ASSIGNMENT:
Write out again, exactly, the lines below starting at the one with "Before and after one commit to jungle-escape/jungle-escape, a" and ending at the one with "Also changed, not shown: other".

Collection entries

◆ ◆ ◆ ◆ ◆

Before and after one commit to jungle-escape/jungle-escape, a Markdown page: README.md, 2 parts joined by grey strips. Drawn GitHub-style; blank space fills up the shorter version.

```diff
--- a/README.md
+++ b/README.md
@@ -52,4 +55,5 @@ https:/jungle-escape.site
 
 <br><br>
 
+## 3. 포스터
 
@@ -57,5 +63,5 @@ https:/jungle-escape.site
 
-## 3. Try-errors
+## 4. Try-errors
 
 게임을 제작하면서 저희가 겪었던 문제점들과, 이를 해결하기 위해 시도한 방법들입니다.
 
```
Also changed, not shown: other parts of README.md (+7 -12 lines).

◆ ◆ ◆ ◆ ◆

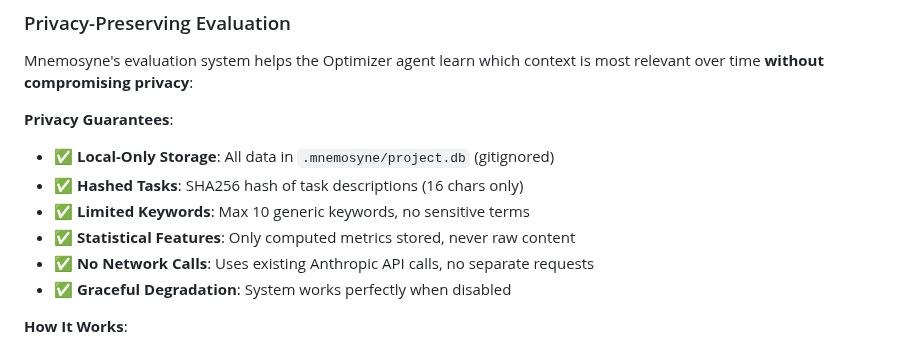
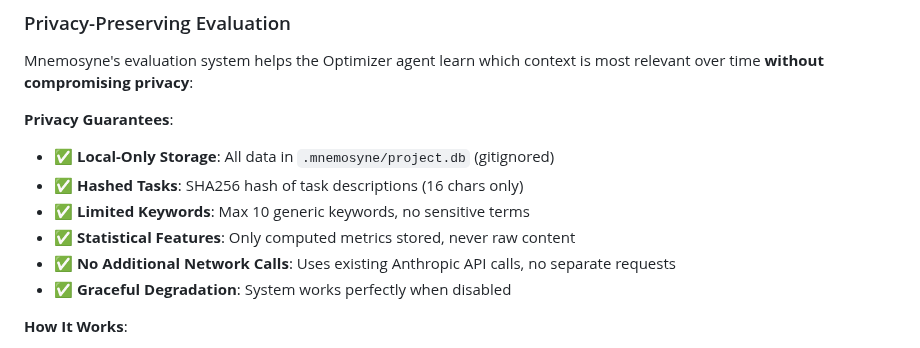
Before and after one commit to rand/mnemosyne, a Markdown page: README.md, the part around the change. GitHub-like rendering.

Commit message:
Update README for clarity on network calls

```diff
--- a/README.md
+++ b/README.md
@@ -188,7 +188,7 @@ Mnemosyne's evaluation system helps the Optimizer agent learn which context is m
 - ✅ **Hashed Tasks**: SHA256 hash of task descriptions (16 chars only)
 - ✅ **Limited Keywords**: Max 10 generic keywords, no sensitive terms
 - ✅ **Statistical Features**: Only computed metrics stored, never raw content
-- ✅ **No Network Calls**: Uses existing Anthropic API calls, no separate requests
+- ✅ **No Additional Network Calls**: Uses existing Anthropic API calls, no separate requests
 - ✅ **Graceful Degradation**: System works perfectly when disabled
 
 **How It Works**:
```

◆ ◆ ◆ ◆ ◆

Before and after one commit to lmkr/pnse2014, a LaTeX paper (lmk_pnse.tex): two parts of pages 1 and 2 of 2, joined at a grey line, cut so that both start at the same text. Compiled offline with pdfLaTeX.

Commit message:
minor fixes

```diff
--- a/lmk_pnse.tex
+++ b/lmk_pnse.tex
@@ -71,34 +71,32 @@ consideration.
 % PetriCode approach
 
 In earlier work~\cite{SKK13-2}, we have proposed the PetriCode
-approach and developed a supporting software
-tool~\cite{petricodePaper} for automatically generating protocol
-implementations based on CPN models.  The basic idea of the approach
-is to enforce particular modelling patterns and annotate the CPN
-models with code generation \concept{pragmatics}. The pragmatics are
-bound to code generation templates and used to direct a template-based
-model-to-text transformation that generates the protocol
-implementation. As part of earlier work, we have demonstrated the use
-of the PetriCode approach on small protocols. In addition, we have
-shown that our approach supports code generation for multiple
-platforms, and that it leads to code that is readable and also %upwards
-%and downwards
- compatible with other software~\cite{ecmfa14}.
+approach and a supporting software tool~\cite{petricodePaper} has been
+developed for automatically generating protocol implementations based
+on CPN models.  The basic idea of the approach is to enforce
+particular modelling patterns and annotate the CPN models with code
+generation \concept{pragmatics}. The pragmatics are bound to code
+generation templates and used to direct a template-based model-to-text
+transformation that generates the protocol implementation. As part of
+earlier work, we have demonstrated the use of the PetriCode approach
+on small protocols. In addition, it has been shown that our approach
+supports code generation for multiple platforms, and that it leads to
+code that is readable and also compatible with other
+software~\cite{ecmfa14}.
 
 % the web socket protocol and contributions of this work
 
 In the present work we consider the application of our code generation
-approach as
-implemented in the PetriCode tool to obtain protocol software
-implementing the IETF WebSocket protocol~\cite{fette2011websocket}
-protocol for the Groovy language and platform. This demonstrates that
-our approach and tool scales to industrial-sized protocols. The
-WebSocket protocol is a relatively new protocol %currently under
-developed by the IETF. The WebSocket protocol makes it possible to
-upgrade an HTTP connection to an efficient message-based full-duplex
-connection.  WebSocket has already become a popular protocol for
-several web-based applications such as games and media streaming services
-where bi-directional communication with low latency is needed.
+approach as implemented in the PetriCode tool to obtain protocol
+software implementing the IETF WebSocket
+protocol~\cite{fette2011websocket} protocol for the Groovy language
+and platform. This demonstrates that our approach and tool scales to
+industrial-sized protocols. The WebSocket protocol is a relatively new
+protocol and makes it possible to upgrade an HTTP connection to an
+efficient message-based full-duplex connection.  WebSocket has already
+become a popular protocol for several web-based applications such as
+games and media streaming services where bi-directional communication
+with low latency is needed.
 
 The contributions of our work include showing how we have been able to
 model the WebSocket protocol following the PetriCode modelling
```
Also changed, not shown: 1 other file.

◆ ◆ ◆ ◆ ◆

FINISHED TASK:
Before and after one commit to jungle-escape/jungle-escape, a Markdown page: README.md, 2 parts joined by grey strips. Drawn GitHub-style; blank space fills up the shorter version.

```diff
--- a/README.md
+++ b/README.md
@@ -52,4 +55,5 @@ https:/jungle-escape.site
 
 <br><br>
 
+## 3. 포스터
 
@@ -57,5 +63,5 @@ https:/jungle-escape.site
 
-## 3. Try-errors
+## 4. Try-errors
 
 게임을 제작하면서 저희가 겪었던 문제점들과, 이를 해결하기 위해 시도한 방법들입니다.
 
```
Also changed, not shown: other parts of README.md (+7 -12 lines).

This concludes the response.